flook Flook wants to organize the worlds location information. Sound familiar?Location-based service Flook has rolled out an update to its iPhone app that sees it move closer to its Google-esque goal of “organising the world’s geotagged information”.

Flook, as our initial review recently detailed, aims to make discovering the world around you a richer experience by allowing users to create information cards about their favourite locations.

The new version of Flook’s iPhone app, launched today, sees the company partnering with content producers around the web and ramping up the social side of the service.

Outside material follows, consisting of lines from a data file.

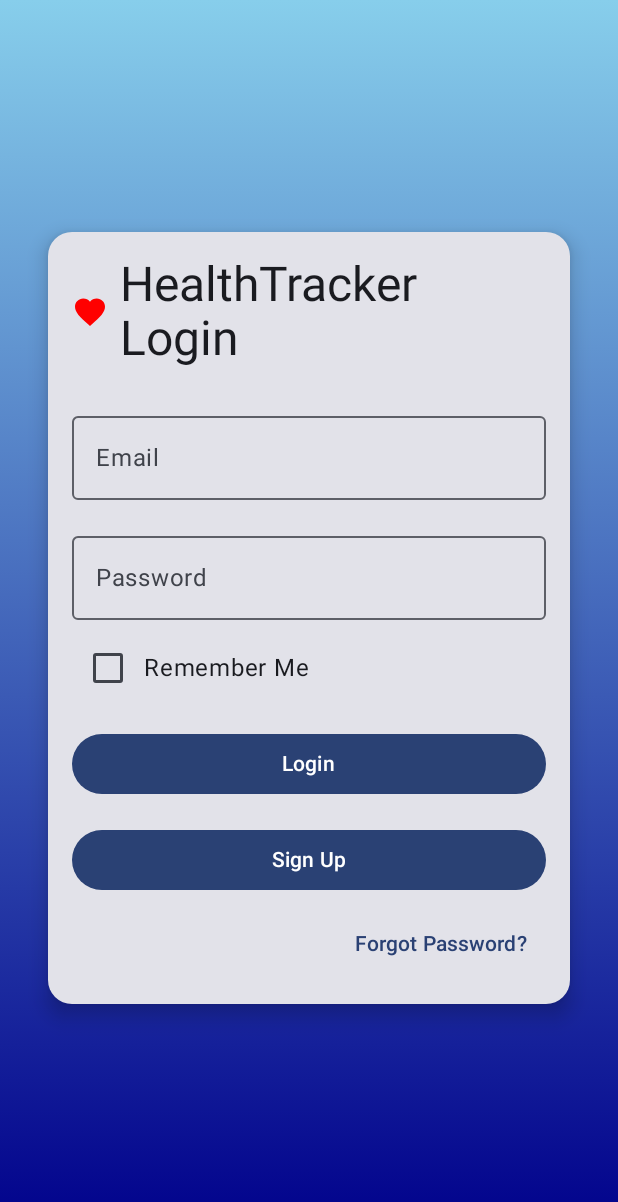
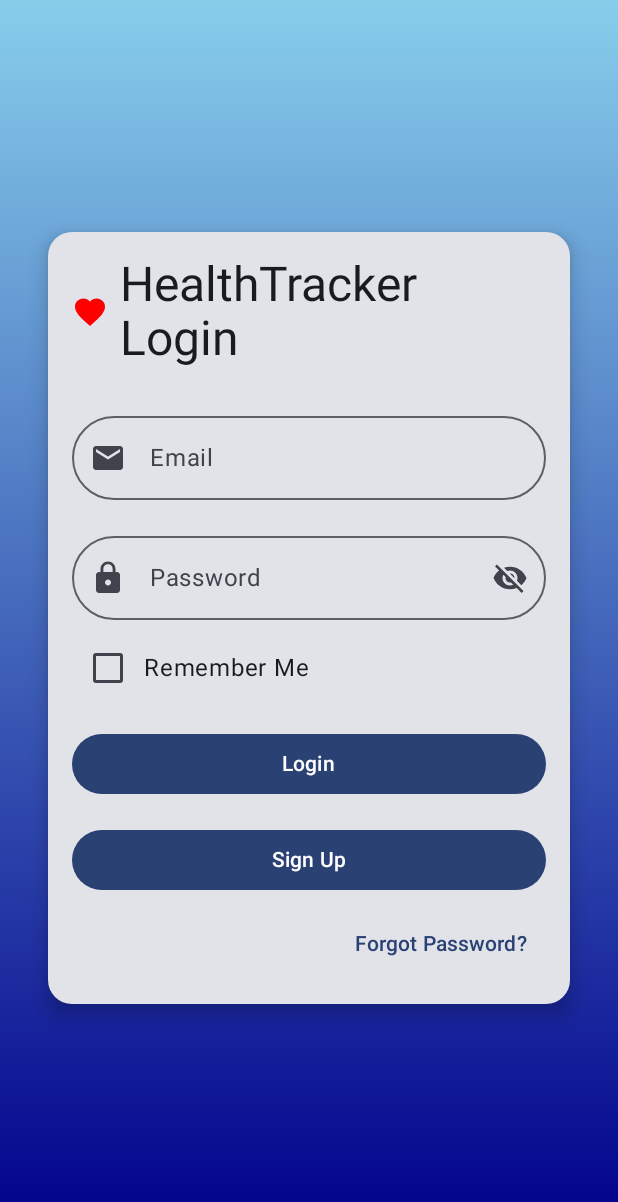
Before and after one commit to DeadAlien/HealthTracker, an Android app built with Jetpack Compose: the screen it shows after launch (MainActivity), on a phone screen of 412 x 824 dp. Shown: the top 1202 px of the screen. Run offline under Robolectric (Android 15) with nearby library versions, the phone set to English and light mode, and no system bars.

Commit message:
improvement of login page 2

```diff
--- a/AndroidHealthTracer/app/build.gradle.kts
+++ b/AndroidHealthTracer/app/build.gradle.kts
@@ -49,6 +49,7 @@ dependencies {
     implementation(libs.androidx.ui.graphics)
     implementation(libs.androidx.ui.tooling.preview)
     implementation(libs.androidx.material3)
+    implementation("androidx.compose.material:material-icons-extended:1.6.7")
     testImplementation(libs.junit)
     androidTestImplementation(libs.androidx.junit)
     androidTestImplementation(libs.androidx.espresso.core)
--- a/AndroidHealthTracer/app/src/main/java/com/example/androidhealthtracer/MainActivity.kt
+++ b/AndroidHealthTracer/app/src/main/java/com/example/androidhealthtracer/MainActivity.kt
@@ -23,9 +23,14 @@ import androidx.compose.foundation.background
 import androidx.compose.foundation.shape.RoundedCornerShape
 import androidx.compose.material3.CardDefaults
 import androidx.compose.material.icons.Icons
+import androidx.compose.material.icons.filled.Email
 import androidx.compose.material.icons.filled.Favorite
+import androidx.compose.material.icons.filled.Lock
+import androidx.compose.material.icons.filled.Visibility
+import androidx.compose.material.icons.filled.VisibilityOff
 import androidx.compose.ui.graphics.Brush
 import androidx.compose.ui.graphics.Color
+import androidx.compose.ui.text.input.VisualTransformation
 import androidx.compose.ui.unit.sp
 import retrofit2.Call
 import retrofit2.Callback
@@ -103,6 +108,7 @@ fun LoginScreen(
     var email by remember { mutableStateOf(savedEmail) }
     var password by remember { mutableStateOf(savedPassword) }
     var rememberMe by remember { mutableStateOf(savedRememberMe) }
+    var passwordVisible by remember { mutableStateOf(false) }
 
     val context = LocalContext.current
 
@@ -145,7 +151,9 @@ fun LoginScreen(
                     value = email,
                     onValueChange = { email = it },
                     label = { Text("Email") },
-                    modifier = Modifier.fillMaxWidth()
+                    modifier = Modifier.fillMaxWidth(),
+                    leadingIcon = { Icon(Icons.Default.Email, contentDescription = "Email Icon") },
+                    shape = RoundedCornerShape(50)
                 )
                 Spacer(modifier = Modifier.height(16.dp))
                 OutlinedTextField(
@@ -153,7 +161,20 @@ fun LoginScreen(
                     onValueChange = { password = it },
                     label = { Text("Password") },
                     modifier = Modifier.fillMaxWidth(),
-                    visualTransformation = PasswordVisualTransformation()
+                    visualTransformation = if (passwordVisible) VisualTransformation.None else PasswordVisualTransformation(),
+                    leadingIcon = { Icon(Icons.Default.Lock, contentDescription = "Password Icon") },
+                    trailingIcon = {
+                        val image = if (passwordVisible)
+                            Icons.Filled.Visibility
+                        else Icons.Filled.VisibilityOff
+
+                        val description = if (passwordVisible) "Hide password" else "Show password"
+
+                        IconButton(onClick = {passwordVisible = !passwordVisible}){
+                            Icon(imageVector  = image, description)
+                        }
+                    },
+                    shape = RoundedCornerShape(50)
                 )
                 Spacer(modifier = Modifier.height(8.dp))
                 Row(
```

In addition to crowdsourced data, Flook is now featuring content from NextStop, the British Library and the UK Post Office among others. As an example of the kinds of data that has been brought in with these partnerships, one blogger has reviewed every burito restaurant in San Francisco. This data will be added to any other user generated data about the restaurants to create a richer experience than relying purely on user generated content as most location-based services do.

On the social side of things, Flook now allows users to share location cards on Facebook accompanied by a personal note. Unlike a regular location check-in on Foursquare or Gowalla, this allows users to share whatever information and images Flook has for that place. Rather than simply sharing “I’m at the Tower of London”, users’ friends will be able to get an idea of exactly what kind of a place they are visiting.

Flook founder Tristan Brotherton tells me that the company has the ambitious aim of being a kind of ‘geo-Google’ (my term, not his), sorting and prioritising the world’s geo-tagged information. Now, Flook probably wouldn’t claim to be aiming to challenge Google, but it could have a useful role in curating all the geotagged data out there.

With this in mind, we’d love to see Flook’s location ‘cards’ bring in Foursquare and Gowalla check-in data, geotagged Flickr photos and other social information to provide more social context to the information directly provided by users and Flook’s content partners.

flook1 500x260 Flook wants to organize the worlds location information. Sound familiar?
flook2 500x260 Flook wants to organize the worlds location information. Sound familiar?
flook3 500x264 Flook wants to organize the worlds location information. Sound familiar?